→ **INPUT DATA**:

● ● ●

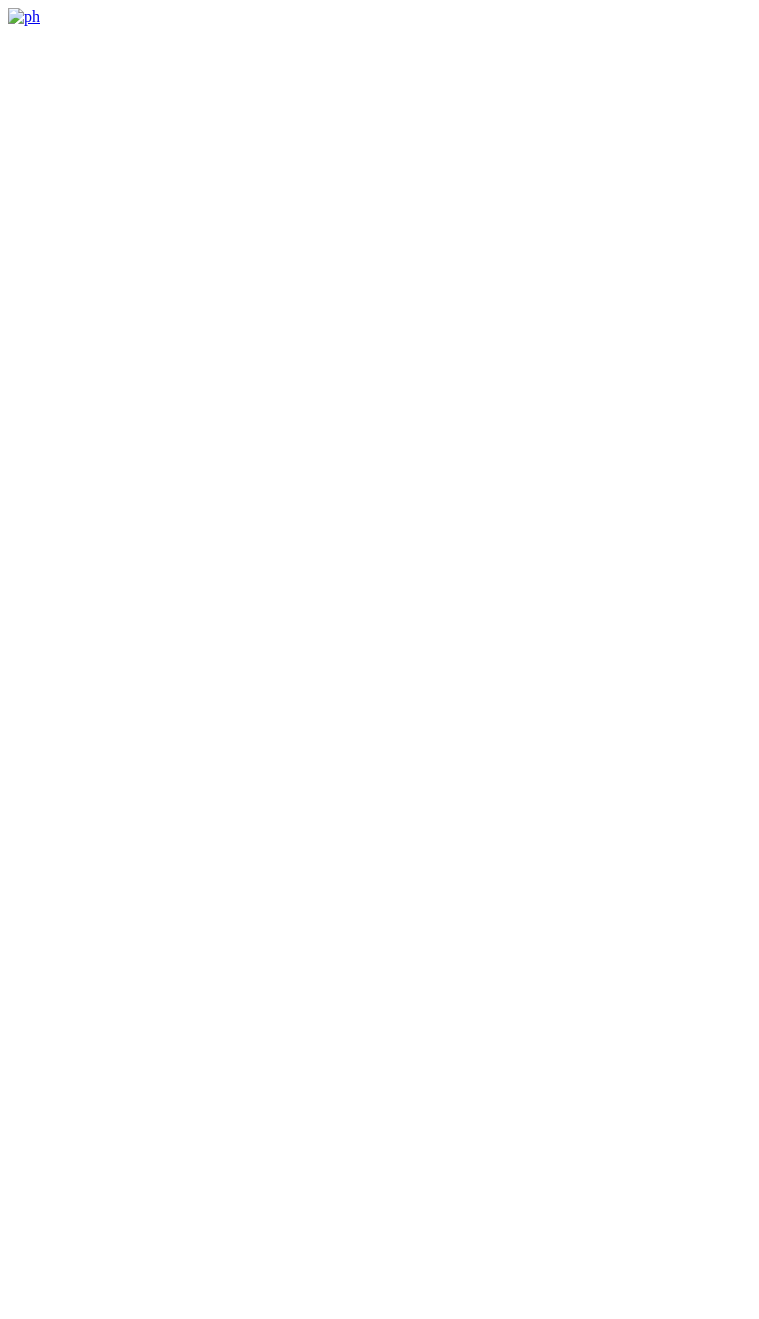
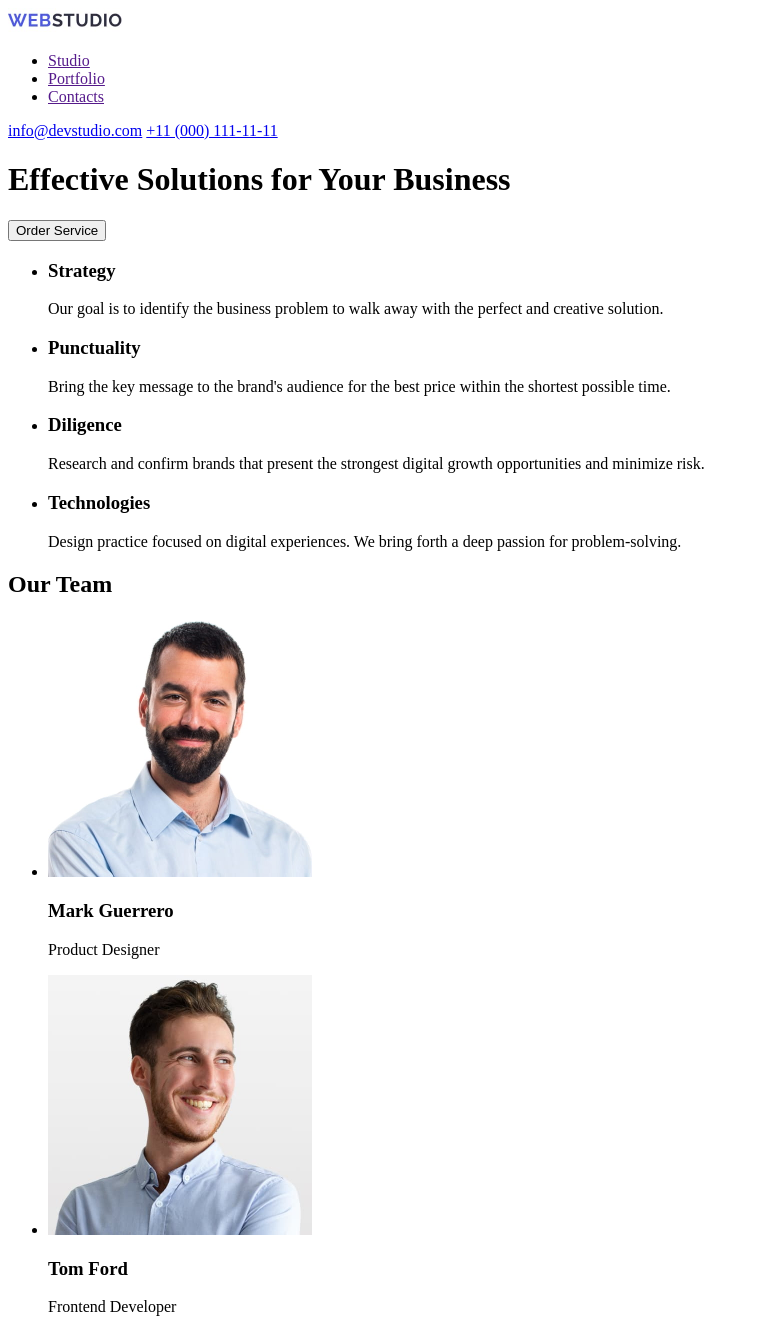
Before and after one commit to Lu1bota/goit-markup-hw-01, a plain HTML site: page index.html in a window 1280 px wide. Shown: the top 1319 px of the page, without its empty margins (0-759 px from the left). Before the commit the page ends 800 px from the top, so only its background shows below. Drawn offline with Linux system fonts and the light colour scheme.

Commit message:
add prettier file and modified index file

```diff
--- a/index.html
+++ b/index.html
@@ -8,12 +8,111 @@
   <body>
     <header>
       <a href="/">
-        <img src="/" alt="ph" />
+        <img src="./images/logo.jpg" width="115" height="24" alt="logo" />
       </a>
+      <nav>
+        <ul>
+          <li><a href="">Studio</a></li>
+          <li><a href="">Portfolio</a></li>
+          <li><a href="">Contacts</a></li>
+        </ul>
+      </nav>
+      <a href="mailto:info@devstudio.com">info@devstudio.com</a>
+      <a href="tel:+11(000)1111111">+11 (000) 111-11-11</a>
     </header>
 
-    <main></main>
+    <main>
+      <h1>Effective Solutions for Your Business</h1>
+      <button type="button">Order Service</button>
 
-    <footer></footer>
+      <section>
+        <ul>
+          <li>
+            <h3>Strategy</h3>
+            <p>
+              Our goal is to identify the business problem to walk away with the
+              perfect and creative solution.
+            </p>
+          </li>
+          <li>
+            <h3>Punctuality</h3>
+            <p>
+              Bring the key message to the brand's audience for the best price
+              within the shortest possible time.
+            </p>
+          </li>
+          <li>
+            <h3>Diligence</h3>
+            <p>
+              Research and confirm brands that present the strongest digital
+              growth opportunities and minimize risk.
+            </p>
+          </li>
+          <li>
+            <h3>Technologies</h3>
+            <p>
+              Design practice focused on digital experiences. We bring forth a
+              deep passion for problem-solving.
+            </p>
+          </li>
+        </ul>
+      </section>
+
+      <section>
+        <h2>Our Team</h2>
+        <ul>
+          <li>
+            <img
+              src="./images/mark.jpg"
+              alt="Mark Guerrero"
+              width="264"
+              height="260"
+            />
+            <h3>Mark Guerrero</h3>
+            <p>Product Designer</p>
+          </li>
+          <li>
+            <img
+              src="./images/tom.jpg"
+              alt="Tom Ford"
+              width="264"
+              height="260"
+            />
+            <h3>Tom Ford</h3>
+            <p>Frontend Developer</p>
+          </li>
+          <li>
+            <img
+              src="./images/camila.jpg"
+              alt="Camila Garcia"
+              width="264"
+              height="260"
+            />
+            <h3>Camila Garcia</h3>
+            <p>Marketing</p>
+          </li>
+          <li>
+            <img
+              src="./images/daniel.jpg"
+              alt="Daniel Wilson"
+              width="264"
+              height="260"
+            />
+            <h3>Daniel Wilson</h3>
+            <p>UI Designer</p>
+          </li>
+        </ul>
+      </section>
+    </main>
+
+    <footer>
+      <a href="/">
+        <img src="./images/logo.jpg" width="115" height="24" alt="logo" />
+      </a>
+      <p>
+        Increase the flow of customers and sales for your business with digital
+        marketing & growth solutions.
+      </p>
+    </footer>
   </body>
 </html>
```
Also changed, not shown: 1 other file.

● ● ●

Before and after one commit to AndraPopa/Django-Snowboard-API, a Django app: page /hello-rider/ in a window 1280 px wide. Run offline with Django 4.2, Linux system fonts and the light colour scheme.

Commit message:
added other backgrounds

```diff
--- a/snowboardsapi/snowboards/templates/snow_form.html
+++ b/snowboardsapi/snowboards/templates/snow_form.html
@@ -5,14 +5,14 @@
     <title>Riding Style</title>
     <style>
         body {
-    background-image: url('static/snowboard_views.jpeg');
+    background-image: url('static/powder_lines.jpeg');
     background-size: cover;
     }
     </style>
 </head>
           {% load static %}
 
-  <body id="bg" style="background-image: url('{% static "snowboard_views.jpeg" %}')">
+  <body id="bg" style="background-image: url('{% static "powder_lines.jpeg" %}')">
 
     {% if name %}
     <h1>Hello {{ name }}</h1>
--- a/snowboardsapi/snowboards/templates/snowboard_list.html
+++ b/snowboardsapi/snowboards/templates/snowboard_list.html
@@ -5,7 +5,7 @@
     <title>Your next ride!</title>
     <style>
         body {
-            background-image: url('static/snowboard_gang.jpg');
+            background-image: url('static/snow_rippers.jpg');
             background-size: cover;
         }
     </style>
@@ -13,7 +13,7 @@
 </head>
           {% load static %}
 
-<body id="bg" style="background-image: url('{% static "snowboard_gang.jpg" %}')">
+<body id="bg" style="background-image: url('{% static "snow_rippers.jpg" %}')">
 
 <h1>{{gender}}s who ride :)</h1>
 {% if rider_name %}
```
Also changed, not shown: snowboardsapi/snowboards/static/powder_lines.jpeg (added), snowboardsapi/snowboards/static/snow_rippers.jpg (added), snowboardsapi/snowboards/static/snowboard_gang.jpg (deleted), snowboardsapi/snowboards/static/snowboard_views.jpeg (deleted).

● ● ●

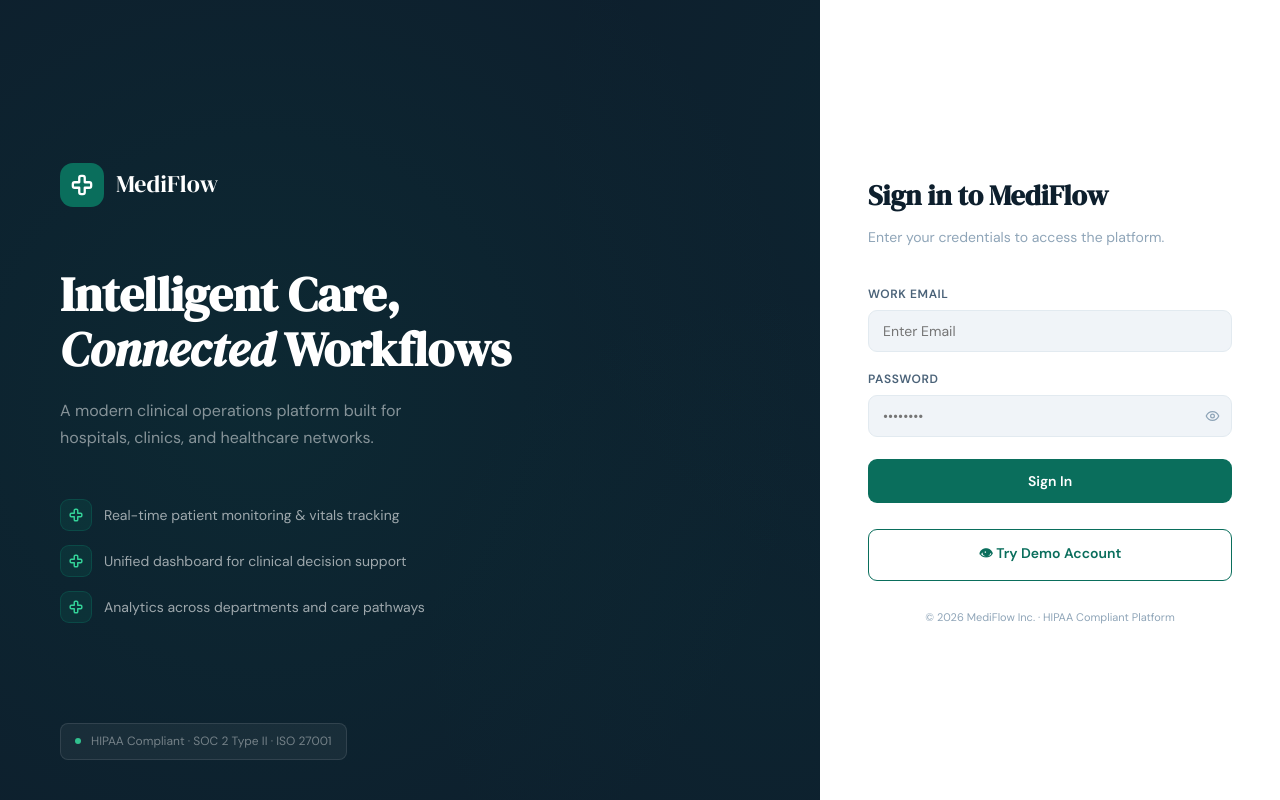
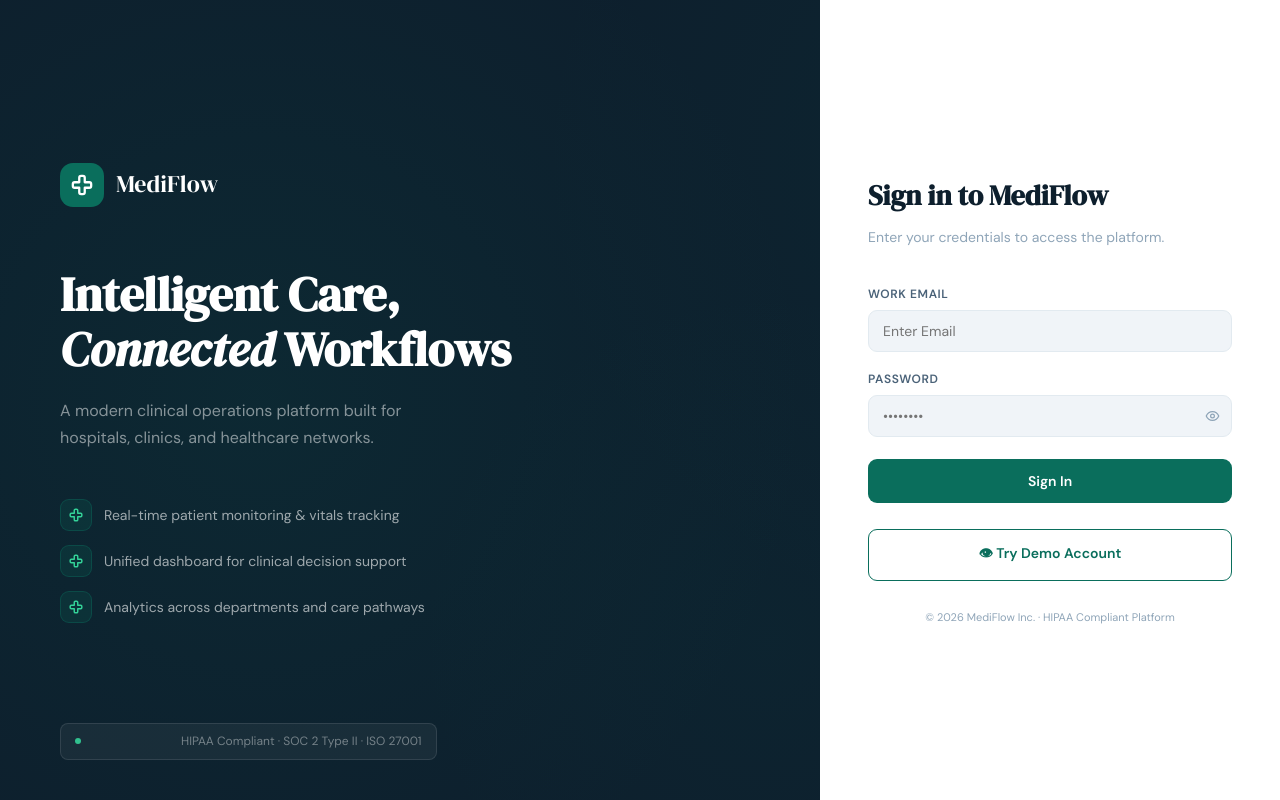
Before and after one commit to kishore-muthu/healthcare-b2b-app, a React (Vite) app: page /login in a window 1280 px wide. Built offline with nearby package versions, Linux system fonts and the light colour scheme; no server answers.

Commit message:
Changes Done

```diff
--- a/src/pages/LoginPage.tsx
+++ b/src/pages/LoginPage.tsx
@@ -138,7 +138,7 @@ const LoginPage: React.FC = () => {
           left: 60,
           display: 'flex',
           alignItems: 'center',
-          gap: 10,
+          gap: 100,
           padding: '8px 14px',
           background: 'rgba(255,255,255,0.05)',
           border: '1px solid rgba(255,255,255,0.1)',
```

● ● ●

→ **HOW TO COMPLETE THIS TASK**:
Lines in the listing above that contain the word "LoginPage" must be copied; leave out the rest.

→ **EXERCISE OUTPUT**:
--- a/src/pages/LoginPage.tsx
+++ b/src/pages/LoginPage.tsx
@@ -138,7 +138,7 @@ const LoginPage: React.FC = () => {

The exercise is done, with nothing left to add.